# [ACTIVITY]
Isolate every line in the data with the string "xpath" and copy it.

# [Items from a dataset]

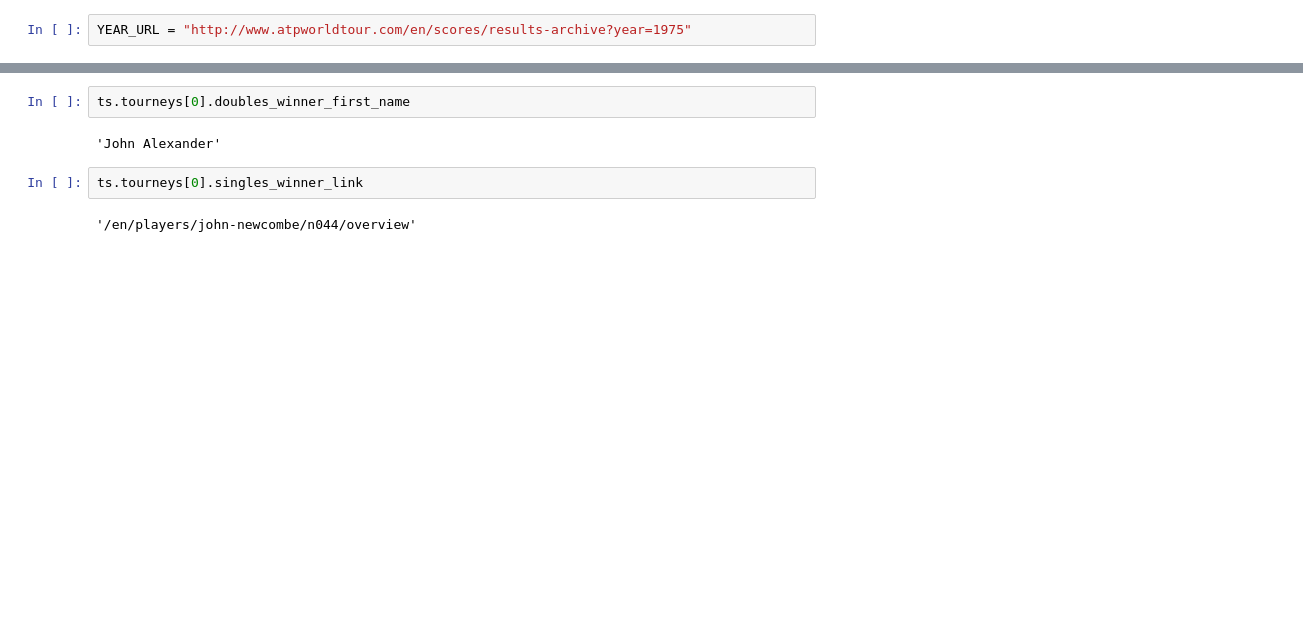
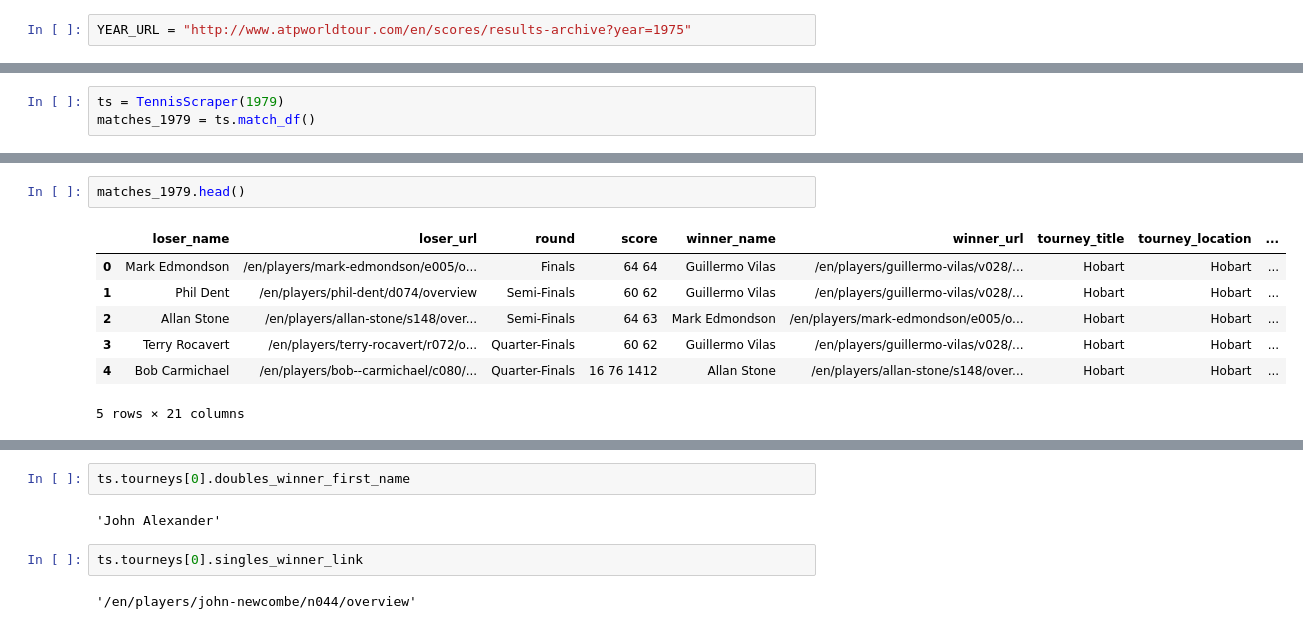
Before and after one commit to siddjagadish/tennis_new, a Jupyter notebook: tennis_new/notebooks/Updated Scraper.ipynb, the cells around one changed output, grey strips where cells are left out. Saved outputs shown, nothing was run; the diff lists cells and outputs as text; blank space fills up the shorter version.

```diff
--- a/tennis_new/notebooks/Updated Scraper.ipynb
+++ b/tennis_new/notebooks/Updated Scraper.ipynb
@@ -68,0 +272,3 @@ w = xpath_parse(year_tree, xpath)
+# %%
+ts = TennisScraper(1979)
+matches_1979 = ts.match_df()
@@ -68,0 +293,10 @@ w = xpath_parse(year_tree, xpath)
+# %%
+matches_1979.head()
+# %% [output]
+|  | loser_name | loser_url | round | score | winner_name | winner_url | tourney_title | tourney_location | ... |
+| 0 | Mark Edmondson | /en/players/mark-edmondson/e005/o... | Finals | 64 64 | Guillermo Vilas | /en/players/guillermo-vilas/v028/... | Hobart | Hobart | ... |
+| 1 | Phil Dent | /en/players/phil-dent/d074/overview | Semi-Finals | 60 62 | Guillermo Vilas | /en/players/guillermo-vilas/v028/... | Hobart | Hobart | ... |
+| 2 | Allan Stone | /en/players/allan-stone/s148/over... | Semi-Finals | 64 63 | Mark Edmondson | /en/players/mark-edmondson/e005/o... | Hobart | Hobart | ... |
+| 3 | Terry Rocavert | /en/players/terry-rocavert/r072/o... | Quarter-Finals | 60 62 | Guillermo Vilas | /en/players/guillermo-vilas/v028/... | Hobart | Hobart | ... |
+| 4 | Bob Carmichael | /en/players/bob--carmichael/c080/... | Quarter-Finals | 16 76 1412 | Allan Stone | /en/players/allan-stone/s148/over... | Hobart | Hobart | ... |
+5 rows × 21 columns
```
Also changed, not shown: parts of 25 cells of this notebook, 4 other files.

# [SOLUTION TO THIS PROBLEM]
@@ -68,0 +272,3 @@ w = xpath_parse(year_tree, xpath)
@@ -68,0 +293,10 @@ w = xpath_parse(year_tree, xpath)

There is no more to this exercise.